[Before-and-after page screenshots]
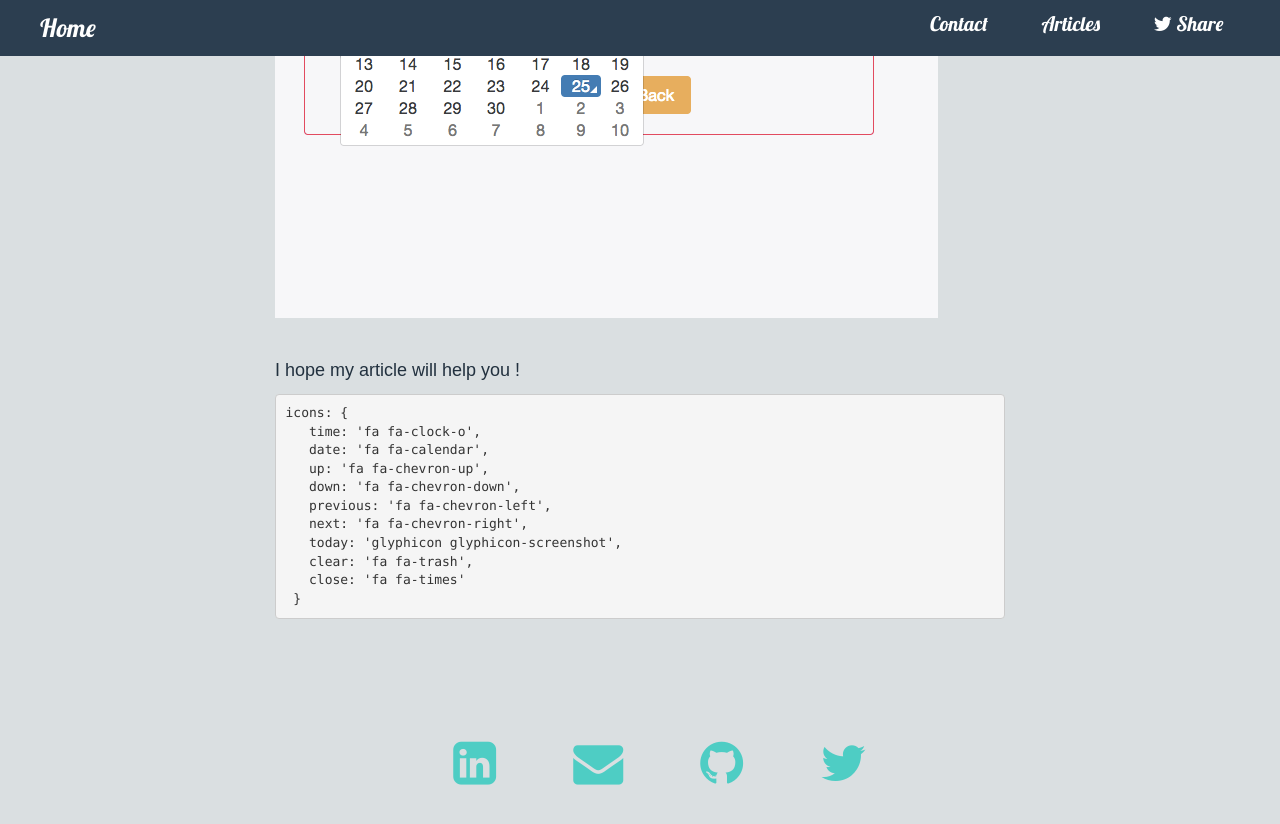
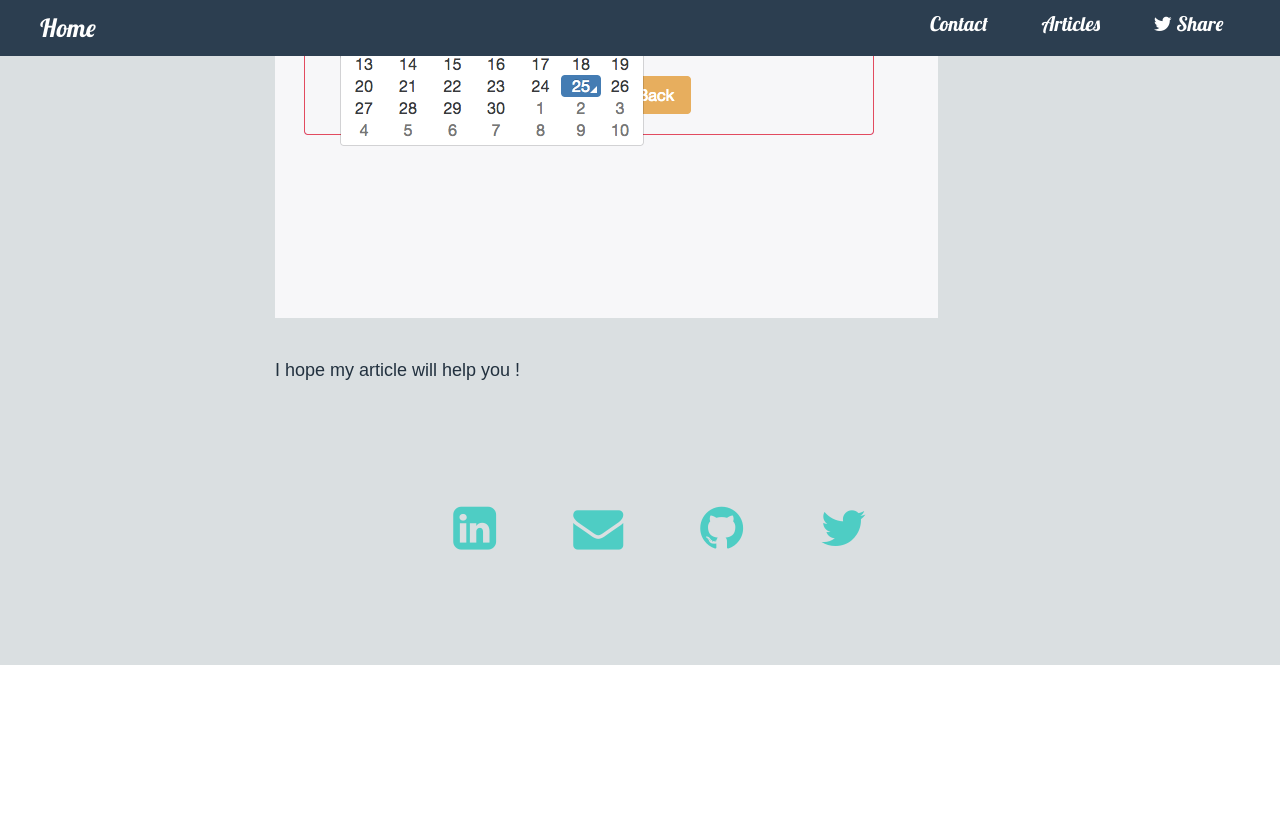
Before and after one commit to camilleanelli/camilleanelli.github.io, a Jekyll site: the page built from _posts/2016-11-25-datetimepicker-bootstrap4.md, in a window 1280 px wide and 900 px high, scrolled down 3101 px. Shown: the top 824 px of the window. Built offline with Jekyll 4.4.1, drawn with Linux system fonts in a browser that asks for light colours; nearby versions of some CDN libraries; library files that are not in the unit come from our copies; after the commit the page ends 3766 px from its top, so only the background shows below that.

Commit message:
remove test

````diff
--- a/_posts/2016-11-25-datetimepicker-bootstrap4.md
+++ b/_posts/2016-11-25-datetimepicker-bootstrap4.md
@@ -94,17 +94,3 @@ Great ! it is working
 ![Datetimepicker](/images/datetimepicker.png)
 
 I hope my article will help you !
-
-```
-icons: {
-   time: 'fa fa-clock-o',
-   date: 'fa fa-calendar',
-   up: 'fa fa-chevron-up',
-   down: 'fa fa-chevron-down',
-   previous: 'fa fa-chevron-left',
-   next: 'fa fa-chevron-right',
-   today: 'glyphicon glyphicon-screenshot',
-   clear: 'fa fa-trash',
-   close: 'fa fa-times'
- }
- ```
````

What you will do: The entries above are to be printed again word for word, with every picture removed.

Reply to the task:
Before and after one commit to camilleanelli/camilleanelli.github.io, a Jekyll site: the page built from _posts/2016-11-25-datetimepicker-bootstrap4.md, in a window 1280 px wide and 900 px high, scrolled down 3101 px. Shown: the top 824 px of the window. Built offline with Jekyll 4.4.1, drawn with Linux system fonts in a browser that asks for light colours; nearby versions of some CDN libraries; library files that are not in the unit come from our copies; after the commit the page ends 3766 px from its top, so only the background shows below that.

Commit message:
remove test

````diff
--- a/_posts/2016-11-25-datetimepicker-bootstrap4.md
+++ b/_posts/2016-11-25-datetimepicker-bootstrap4.md
@@ -94,17 +94,3 @@ Great ! it is working
 ![Datetimepicker](/images/datetimepicker.png)
 
 I hope my article will help you !
-
-```
-icons: {
-   time: 'fa fa-clock-o',
-   date: 'fa fa-calendar',
-   up: 'fa fa-chevron-up',
-   down: 'fa fa-chevron-down',
-   previous: 'fa fa-chevron-left',
-   next: 'fa fa-chevron-right',
-   today: 'glyphicon glyphicon-screenshot',
-   clear: 'fa fa-trash',
-   close: 'fa fa-times'
- }
- ```
````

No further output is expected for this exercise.